Heart Valve Problems – Sometimes heart valves don’t open wide enough to allow blood to flow through. Sometimes they don’t close properly, and blood leaks back in the wrong direction. In some cases, heart valve problems are present at birth, but they can also develop as a result of damage from a certain type of infection, or rheumatic fever.
What Causes Cardiovascular Disease?
Some causes of cardiovascular disease can’t be prevented, such as aging, gender (men have a more significant risk of heart attack), and heredity. Children of parents with heart disease are more likely to suffer from it themselves.
| According to the Mayo Clinic, atherosclerosis – plaque build-up in the arteries caused by cholesterol – is the most preventable, common cause of cardiovascular disease. |
The top causes of atherosclerosis are
- Unhealthy diet
- Lack of exercise
- Being overweight
What Can I Do to Help Prevent or Minimize the Effects of Cardiovascular Disease?
In addition to getting at least 30 minutes of exercise at least five days each week and stopping smoking, changing the foods you eat can play a major role in avoiding cardiovascular problems.

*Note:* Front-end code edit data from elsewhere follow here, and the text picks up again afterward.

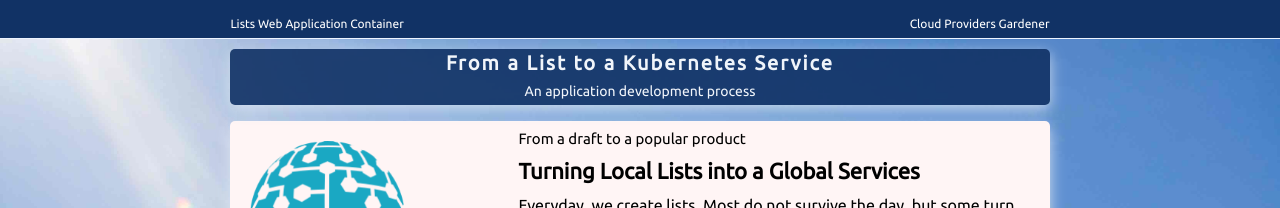
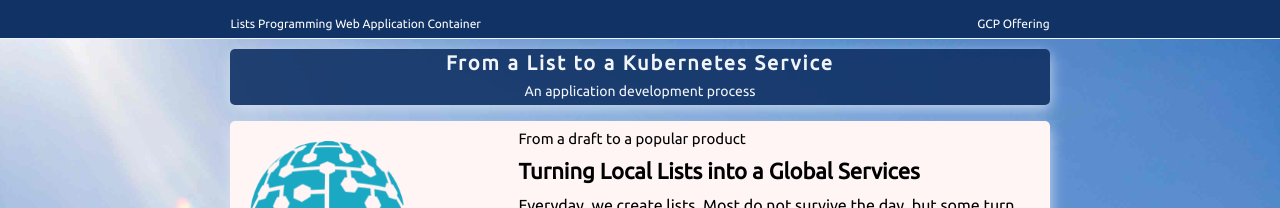
Before and after one commit to MaSe69/fromlisttok8, a Jekyll site: the page built from index.md, in a window 1280 px wide. Shown: the top 208 px of the page. Built offline with Jekyll 4.4.1, drawn with Linux system fonts in a browser that asks for light colours.

Commit message:
Changes to the header

```diff
--- a/_includes/public/20_header.html
+++ b/_includes/public/20_header.html
@@ -1,11 +1,12 @@
 <div class="header_container">
     <div class="header_left">
         <a class="nav_header" href="#">Lists</a>
+        <a class="nav_header" href="#">Programming</a>
         <a class="nav_header" href="#">Web Application</a>
         <a class="nav_header" href="#">Container</a>
     </div>
     <div class="header_right">
-        <a class="nav_header" href="#">Cloud Providers</a>
-        <a class="nav_header" href="register/">Gardener</a>
+        <a class="nav_header" href="register/">GCP</a>
+        <a class="nav_header" href="#">Offering</a>
     </div>
 </div>
```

Healthcare professionals recommend diets full of unprocessed foods that are low in salt, sugar and trans fats. Try eating whole grain wheat bread instead of white. Opt for the side dish of fruit rather than French Fries. Five foods recommended by the Mayo Clinic for a heart-healthy diet include the following.
In addition, a heaping teaspoonful of Konsyl Original psyllium fiber provides 3 grams of soluble fiber. Try a teaspoon mixed into oatmeal in the morning, and another in some sugar free pudding after dinner. See all our healthy fiber recipes.
- Fatty fish, such as salmon and tuna
- Walnuts, almonds and other nuts
- Olive oil
- Foods with added plant stanols or sterols